== Aim of the task ==
You are asked to filter the data below and copy every line holding "зависимости".

== Supplied entries ==
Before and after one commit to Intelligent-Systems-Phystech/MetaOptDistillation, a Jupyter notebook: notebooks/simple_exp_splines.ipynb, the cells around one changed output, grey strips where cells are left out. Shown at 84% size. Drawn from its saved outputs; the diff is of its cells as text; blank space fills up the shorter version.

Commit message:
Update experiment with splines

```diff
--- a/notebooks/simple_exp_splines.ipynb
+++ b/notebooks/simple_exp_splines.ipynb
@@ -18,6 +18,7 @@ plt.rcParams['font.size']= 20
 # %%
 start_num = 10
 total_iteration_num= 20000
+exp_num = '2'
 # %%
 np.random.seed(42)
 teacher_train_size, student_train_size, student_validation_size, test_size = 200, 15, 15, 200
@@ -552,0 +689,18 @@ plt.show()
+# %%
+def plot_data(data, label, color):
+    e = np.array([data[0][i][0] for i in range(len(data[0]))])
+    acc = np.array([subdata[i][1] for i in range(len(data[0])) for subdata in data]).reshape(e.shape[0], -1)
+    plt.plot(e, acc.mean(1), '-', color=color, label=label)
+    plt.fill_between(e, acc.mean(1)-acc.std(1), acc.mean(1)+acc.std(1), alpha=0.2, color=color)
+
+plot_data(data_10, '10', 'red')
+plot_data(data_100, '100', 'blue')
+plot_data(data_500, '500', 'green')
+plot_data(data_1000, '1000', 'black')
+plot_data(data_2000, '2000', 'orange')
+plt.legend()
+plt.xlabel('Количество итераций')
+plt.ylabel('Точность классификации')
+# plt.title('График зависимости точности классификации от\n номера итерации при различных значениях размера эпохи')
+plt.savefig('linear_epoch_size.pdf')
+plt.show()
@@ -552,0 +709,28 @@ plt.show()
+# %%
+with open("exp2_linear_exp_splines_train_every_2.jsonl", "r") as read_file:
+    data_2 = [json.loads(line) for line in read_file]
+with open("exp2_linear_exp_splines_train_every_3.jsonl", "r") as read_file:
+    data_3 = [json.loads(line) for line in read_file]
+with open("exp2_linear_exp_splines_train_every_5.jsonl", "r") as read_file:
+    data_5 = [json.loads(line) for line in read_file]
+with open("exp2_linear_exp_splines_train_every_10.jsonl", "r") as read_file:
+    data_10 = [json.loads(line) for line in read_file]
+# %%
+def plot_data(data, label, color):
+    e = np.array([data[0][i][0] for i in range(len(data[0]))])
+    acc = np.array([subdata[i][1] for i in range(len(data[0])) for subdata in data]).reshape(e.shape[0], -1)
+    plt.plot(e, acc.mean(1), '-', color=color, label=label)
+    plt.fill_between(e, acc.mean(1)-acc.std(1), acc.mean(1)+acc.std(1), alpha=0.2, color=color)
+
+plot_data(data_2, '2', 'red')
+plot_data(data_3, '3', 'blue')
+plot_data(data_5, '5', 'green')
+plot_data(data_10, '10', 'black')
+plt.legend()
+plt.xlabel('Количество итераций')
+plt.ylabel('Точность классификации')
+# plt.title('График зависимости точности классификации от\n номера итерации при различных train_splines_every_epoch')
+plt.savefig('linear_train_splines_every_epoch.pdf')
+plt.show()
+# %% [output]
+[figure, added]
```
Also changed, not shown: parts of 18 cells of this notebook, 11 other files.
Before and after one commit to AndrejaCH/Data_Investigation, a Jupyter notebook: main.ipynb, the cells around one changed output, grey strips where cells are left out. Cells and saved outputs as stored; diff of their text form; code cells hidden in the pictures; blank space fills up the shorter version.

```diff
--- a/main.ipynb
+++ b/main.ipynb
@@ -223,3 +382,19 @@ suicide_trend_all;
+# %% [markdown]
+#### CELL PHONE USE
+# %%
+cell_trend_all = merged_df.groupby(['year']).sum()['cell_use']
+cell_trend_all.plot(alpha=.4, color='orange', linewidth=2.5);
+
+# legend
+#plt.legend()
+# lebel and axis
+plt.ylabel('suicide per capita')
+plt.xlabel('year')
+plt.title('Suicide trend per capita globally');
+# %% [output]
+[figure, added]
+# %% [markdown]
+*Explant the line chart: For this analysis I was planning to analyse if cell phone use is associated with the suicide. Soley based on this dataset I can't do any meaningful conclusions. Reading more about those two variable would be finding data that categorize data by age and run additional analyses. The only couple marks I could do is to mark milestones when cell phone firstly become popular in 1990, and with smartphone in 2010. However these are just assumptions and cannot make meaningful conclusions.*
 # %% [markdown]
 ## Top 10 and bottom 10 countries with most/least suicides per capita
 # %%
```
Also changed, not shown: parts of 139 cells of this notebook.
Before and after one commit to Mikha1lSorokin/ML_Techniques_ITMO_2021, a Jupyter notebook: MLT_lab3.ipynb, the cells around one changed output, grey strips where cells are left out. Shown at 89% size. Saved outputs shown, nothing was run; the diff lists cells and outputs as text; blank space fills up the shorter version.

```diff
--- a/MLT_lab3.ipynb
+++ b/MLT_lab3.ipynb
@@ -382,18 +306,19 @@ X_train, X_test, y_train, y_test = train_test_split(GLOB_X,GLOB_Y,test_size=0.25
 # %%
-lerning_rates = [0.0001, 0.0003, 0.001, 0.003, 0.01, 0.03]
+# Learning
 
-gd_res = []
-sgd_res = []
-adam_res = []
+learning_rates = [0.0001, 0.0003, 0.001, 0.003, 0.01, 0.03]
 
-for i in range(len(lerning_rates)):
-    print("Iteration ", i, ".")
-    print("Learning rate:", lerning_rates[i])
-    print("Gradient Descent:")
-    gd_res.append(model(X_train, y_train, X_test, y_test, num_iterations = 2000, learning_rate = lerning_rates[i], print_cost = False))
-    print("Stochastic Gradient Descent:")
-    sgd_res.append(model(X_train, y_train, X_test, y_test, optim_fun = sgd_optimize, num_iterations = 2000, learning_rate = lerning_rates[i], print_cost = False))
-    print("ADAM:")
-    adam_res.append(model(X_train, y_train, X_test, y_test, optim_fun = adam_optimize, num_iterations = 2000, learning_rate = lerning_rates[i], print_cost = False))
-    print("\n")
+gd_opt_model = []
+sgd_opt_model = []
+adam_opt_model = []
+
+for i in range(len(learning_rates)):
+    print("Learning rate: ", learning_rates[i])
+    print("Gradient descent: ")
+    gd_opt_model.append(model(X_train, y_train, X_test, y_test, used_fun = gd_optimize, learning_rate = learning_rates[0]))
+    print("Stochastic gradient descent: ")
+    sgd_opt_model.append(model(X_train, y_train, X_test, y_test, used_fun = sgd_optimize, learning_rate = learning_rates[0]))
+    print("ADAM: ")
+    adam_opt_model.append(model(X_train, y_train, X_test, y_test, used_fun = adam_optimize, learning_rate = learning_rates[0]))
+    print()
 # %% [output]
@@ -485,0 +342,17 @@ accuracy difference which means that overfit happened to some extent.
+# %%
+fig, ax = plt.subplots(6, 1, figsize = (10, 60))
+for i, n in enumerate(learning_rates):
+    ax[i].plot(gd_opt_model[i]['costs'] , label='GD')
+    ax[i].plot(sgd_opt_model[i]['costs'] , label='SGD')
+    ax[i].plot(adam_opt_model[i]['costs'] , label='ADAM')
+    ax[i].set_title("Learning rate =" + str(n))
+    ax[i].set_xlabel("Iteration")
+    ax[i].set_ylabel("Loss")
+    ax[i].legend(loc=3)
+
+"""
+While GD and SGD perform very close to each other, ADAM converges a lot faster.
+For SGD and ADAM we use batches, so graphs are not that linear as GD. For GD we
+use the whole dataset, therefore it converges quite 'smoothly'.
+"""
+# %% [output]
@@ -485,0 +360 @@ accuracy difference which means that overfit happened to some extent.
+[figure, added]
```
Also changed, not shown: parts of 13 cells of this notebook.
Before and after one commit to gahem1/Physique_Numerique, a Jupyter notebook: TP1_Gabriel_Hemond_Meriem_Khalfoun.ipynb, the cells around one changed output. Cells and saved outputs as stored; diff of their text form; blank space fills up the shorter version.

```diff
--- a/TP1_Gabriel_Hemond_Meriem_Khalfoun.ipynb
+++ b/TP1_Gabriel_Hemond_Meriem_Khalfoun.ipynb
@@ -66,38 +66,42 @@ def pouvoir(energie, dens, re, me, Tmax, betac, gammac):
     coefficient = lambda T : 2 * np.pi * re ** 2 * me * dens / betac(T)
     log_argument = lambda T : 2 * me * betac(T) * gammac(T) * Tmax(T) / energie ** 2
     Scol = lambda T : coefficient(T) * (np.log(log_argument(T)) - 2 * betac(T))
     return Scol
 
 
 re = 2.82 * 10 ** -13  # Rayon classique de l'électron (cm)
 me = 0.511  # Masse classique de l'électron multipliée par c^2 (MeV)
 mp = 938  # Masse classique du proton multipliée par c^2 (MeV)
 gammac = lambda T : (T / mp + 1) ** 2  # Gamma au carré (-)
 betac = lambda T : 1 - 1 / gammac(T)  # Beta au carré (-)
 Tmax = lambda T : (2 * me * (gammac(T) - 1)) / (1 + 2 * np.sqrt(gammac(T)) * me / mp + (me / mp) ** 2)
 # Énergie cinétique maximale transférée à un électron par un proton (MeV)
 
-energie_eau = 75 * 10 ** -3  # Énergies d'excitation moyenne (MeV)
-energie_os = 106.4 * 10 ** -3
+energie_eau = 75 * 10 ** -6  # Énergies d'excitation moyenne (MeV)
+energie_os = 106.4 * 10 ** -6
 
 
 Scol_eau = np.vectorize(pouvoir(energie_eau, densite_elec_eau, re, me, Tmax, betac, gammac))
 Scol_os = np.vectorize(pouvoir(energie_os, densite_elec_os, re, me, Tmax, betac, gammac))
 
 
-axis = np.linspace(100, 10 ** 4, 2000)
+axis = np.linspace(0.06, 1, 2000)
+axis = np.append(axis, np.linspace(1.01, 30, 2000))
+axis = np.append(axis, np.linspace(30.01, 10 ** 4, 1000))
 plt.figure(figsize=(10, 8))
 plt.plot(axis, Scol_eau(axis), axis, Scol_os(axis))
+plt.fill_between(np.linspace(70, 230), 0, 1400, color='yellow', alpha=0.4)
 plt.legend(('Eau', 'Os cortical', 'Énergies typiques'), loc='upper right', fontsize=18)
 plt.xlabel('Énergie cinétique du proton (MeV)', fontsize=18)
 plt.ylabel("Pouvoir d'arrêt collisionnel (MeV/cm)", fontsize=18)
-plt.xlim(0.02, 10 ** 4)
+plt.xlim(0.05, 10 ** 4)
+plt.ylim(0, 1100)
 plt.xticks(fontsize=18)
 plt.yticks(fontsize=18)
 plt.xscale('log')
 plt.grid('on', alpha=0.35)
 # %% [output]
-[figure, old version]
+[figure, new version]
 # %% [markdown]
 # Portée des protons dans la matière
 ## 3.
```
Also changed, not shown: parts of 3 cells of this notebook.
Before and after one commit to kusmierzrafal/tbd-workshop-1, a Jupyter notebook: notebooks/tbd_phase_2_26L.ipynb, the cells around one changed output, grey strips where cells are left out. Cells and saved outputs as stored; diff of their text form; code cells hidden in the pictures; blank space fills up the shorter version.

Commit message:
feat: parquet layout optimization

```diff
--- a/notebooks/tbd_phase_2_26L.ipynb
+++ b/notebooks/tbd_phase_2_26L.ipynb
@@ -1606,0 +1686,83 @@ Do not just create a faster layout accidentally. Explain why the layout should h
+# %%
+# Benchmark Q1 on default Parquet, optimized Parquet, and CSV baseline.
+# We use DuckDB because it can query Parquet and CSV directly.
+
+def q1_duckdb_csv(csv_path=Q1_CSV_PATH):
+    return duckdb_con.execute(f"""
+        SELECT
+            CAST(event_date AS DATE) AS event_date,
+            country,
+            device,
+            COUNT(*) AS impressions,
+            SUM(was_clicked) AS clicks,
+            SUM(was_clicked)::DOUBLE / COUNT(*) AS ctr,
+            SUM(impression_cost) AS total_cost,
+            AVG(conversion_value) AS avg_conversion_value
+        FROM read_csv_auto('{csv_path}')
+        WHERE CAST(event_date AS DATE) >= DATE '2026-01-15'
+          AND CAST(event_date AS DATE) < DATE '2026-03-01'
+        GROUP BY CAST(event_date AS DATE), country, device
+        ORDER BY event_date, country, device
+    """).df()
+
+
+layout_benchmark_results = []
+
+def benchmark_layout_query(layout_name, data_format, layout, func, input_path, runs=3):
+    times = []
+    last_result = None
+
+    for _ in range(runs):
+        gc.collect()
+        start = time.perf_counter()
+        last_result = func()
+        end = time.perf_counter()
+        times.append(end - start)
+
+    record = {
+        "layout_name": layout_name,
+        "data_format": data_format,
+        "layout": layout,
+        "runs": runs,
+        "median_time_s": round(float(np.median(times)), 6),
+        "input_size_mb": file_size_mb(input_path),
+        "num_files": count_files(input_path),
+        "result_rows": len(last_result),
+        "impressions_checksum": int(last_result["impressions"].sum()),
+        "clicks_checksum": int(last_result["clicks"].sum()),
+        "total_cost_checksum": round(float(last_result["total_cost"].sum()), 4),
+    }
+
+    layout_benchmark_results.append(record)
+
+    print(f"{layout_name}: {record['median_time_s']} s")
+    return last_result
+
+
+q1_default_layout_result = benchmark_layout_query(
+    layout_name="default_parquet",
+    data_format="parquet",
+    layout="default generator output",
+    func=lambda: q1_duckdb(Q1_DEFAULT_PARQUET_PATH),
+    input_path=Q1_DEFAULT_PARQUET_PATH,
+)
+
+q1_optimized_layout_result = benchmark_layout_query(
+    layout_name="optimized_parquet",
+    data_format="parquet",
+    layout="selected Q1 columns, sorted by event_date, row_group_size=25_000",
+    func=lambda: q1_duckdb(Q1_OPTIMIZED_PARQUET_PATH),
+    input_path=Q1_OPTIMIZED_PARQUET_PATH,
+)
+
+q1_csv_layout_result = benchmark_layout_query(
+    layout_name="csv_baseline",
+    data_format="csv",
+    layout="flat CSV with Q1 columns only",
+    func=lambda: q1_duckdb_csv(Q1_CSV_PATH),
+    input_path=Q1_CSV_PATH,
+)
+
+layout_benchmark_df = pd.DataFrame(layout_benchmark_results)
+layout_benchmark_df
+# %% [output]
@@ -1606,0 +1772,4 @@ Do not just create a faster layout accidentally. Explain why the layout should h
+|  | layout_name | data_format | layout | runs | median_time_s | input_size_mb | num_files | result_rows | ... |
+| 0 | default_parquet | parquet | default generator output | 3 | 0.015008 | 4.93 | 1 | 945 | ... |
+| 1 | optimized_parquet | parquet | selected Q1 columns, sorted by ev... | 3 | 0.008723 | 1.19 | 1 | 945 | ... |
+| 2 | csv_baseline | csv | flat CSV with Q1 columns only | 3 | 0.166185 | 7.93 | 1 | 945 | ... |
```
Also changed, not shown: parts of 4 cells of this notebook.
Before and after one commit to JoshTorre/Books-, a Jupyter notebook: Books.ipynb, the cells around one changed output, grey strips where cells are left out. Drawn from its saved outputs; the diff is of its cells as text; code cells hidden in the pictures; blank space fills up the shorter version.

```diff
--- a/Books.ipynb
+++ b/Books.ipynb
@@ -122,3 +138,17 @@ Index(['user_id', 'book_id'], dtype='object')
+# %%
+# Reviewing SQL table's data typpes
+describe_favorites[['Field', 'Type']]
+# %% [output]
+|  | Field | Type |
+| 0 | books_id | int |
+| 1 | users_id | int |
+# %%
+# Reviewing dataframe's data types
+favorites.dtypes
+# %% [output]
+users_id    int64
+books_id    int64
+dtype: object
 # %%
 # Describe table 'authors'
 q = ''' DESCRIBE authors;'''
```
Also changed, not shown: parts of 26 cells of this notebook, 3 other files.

== Response ==
+# plt.title('График зависимости точности классификации от\n номера итерации при различных значениях размера эпохи')
+# plt.title('График зависимости точности классификации от\n номера итерации при различных train_splines_every_epoch')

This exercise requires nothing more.